Work to be completed:
Take the data below and filter it for lines containing the word "colors"; show each line found.

Records from a data collection:

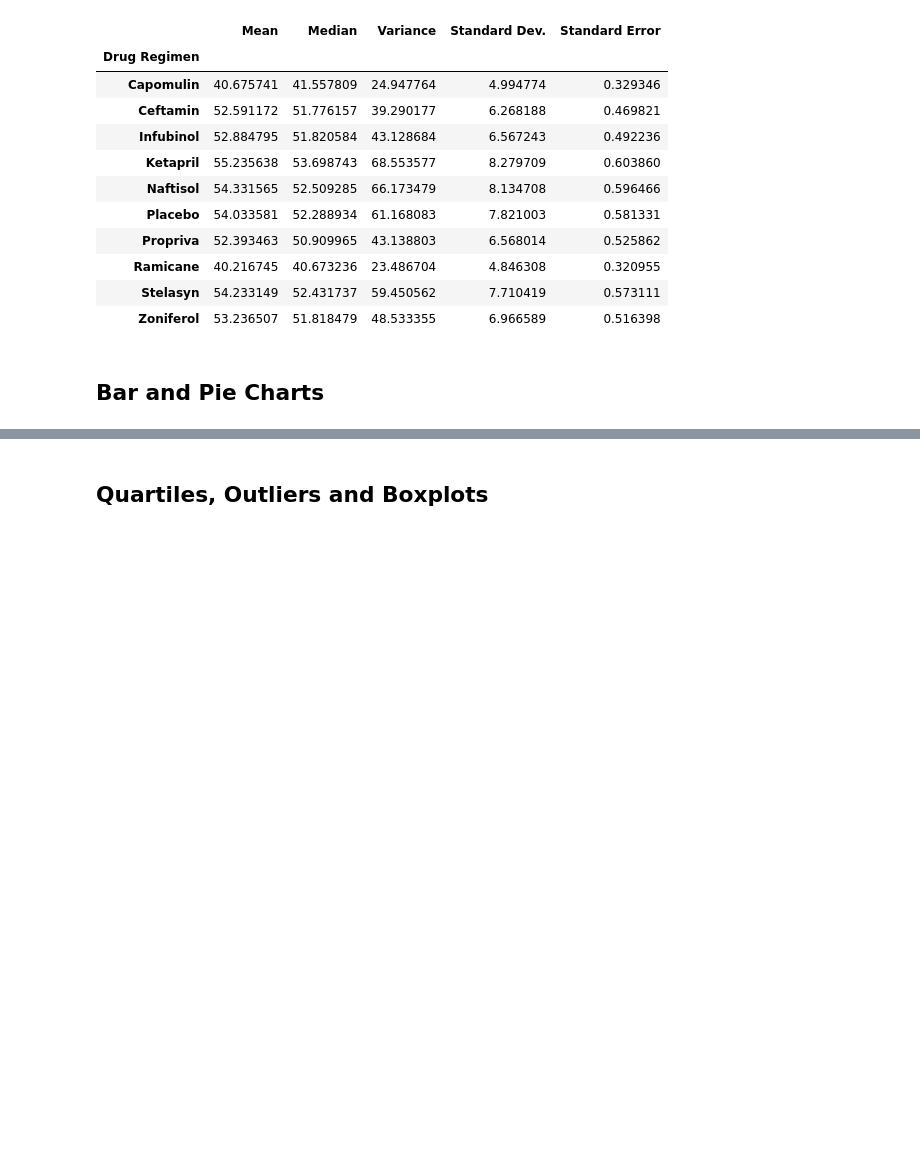
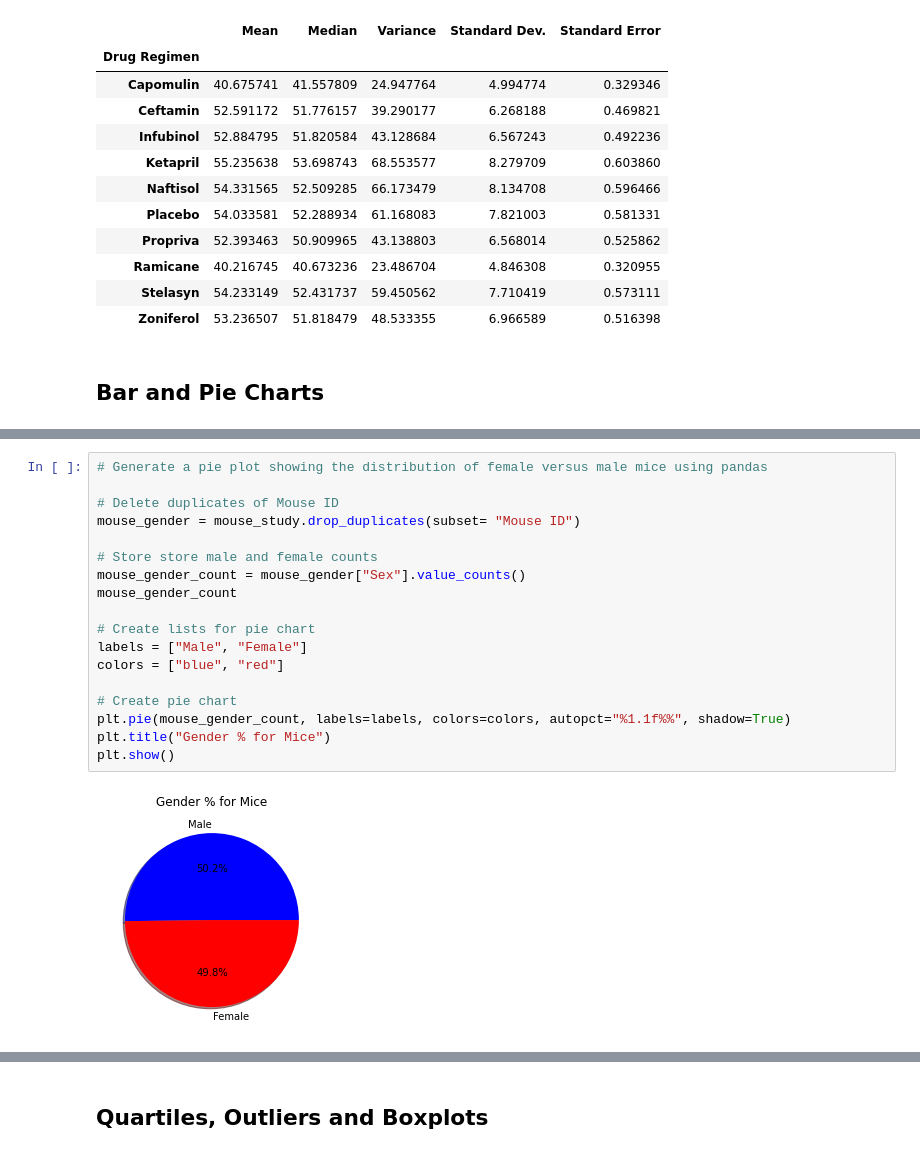
Before and after one commit to gotzx015/Matplotlib-Challenge, a Jupyter notebook: Pymaceuticals/main.ipynb, the cells around one changed output, grey strips where cells are left out. Cells and saved outputs as stored; diff of their text form; blank space fills up the shorter version.

```diff
--- a/Pymaceuticals/main.ipynb
+++ b/Pymaceuticals/main.ipynb
@@ -144 +178,21 @@ tumor_agg
+# %%
+# Generate a pie plot showing the distribution of female versus male mice using pandas
+
+# Delete duplicates of Mouse ID
+mouse_gender = mouse_study.drop_duplicates(subset= "Mouse ID")
+
+# Store store male and female counts
+mouse_gender_count = mouse_gender["Sex"].value_counts()
+mouse_gender_count
+
+# Create lists for pie chart
+labels = ["Male", "Female"]
+colors = ["blue", "red"]
+
+# Create pie chart
+plt.pie(mouse_gender_count, labels=labels, colors=colors, autopct="%1.1f%%", shadow=True)
+plt.title("Gender % for Mice")
+plt.show()
+# %% [output]
+[figure, added]
 # %%
```
Also changed, not shown: parts of 19 cells of this notebook, 4 other files.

Written reply:
+colors = ["blue", "red"]
+plt.pie(mouse_gender_count, labels=labels, colors=colors, autopct="%1.1f%%", shadow=True)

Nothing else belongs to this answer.